A reminder that cliff edges are very dangerous at the moment, especially with all the rain we have had. Please be very careful.
Another sad incident of a dog losing its life after falling from a cliff yesterday near Western Cove, Portreath.
When the team arrived on the scene, the animal was observed not to be moving, so the St. Agnes Inshore Lifeboat ventured in to the beach and the crew removed the dog from the cove.
The RNLI crew and our team then handed the now sadly deceased poodle back to its owner at Portreath beach.
Please, when walking your dogs on or near the cliff tops keep them on a lead at all times.
St Agnes Lifeboat on their Facebook page said:
On route, the Lifeboat Crew were informed that the Portreath HM Coastguard Team were at top of the cliff but judged the cliff to be too loose to warrant a descent to what was believed to be a deceased dog.
The Lifeboat Crew assessed the scene, landed up on the beach at Western Cove, and recovered the dog which, unfortunately not survived the 200-foot fall.
They took the body of the dog to the Coastguard Team on Portreath beach.
Richard, the Helm stated that “there was a bit of a groundswell and light NW wind, with two-foot waves landing at Western Cove and also at Portreath. Tom recovered the small dog and we gave it to the Coastguard, so it could be passed to its owners.”
This is the second dog to lose its life in just one month at the same location of Portreath.
The St.Agnes RNLI Lifeboat has attended four dogs, who have fallen from cliffs, so far, in 2019.
The National Trust does have warning signs at the gateway leading to this area of cliff path at Portreath.
The RNLI would lìke to take this, further opportunity to remind all dog walkers to ‘Keep Dogs on Leads’, and children close to them, when on or around cliff paths or on the edges of fast-flowing waterways.
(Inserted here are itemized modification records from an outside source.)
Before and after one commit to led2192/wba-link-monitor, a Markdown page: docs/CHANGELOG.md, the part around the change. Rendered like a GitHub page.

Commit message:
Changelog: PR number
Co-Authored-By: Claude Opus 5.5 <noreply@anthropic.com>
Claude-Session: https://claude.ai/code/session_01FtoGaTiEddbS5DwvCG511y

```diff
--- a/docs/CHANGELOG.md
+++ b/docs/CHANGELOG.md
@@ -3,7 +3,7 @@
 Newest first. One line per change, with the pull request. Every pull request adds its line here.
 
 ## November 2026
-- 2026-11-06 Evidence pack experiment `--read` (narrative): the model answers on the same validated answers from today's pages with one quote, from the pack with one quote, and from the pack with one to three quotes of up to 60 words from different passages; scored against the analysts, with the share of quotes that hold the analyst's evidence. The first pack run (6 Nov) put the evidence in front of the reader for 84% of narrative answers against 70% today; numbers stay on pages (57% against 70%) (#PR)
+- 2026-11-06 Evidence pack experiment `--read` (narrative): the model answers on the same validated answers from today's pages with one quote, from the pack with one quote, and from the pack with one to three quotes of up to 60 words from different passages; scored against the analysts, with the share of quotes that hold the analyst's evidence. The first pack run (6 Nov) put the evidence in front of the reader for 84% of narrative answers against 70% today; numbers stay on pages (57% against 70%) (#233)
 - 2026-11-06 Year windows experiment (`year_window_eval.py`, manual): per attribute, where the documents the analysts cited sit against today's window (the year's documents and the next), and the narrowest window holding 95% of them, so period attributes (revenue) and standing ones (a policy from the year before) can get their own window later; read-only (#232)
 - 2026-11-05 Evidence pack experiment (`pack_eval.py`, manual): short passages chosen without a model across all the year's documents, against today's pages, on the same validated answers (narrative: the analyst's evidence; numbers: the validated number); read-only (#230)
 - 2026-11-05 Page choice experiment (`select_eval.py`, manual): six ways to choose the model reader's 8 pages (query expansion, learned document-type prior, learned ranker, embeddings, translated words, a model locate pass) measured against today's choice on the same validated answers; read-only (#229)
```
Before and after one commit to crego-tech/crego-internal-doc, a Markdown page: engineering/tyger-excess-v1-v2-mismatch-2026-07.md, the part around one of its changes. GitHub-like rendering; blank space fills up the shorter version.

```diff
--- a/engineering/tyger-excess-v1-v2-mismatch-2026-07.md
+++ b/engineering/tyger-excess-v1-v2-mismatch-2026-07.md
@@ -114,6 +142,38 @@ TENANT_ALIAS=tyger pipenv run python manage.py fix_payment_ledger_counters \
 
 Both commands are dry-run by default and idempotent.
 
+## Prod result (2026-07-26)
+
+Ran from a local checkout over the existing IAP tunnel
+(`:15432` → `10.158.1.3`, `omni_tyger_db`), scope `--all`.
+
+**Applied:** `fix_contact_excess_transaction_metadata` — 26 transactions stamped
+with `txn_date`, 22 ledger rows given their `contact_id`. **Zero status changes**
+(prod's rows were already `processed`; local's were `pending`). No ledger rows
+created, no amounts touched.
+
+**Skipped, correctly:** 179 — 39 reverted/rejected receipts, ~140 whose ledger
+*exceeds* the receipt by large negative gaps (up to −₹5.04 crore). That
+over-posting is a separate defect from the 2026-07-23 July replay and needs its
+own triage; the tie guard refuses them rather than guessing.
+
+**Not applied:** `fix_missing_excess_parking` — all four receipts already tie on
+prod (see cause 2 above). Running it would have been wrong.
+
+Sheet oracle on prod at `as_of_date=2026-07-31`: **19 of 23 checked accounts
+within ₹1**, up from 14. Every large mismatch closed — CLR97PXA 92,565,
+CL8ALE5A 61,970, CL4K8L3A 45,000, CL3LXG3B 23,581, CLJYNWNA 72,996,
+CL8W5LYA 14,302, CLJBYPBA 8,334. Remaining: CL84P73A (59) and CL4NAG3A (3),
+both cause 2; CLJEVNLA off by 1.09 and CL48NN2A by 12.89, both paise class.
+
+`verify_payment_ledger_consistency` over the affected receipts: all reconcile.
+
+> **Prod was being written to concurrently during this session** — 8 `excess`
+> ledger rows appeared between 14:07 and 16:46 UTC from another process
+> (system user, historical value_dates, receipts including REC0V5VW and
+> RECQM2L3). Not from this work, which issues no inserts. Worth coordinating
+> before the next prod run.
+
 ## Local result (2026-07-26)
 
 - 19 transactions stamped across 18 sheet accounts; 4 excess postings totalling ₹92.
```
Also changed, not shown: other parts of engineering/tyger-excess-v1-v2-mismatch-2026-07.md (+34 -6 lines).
It is hoped that although this is a story has another tragic outcome, the incident may have a small positive for the owners of the dog fatally injured if it makes other dog owners consider the potential dangers to their beloved dog, and it alleviates it happening to them. RNLI dog-walking advice is here.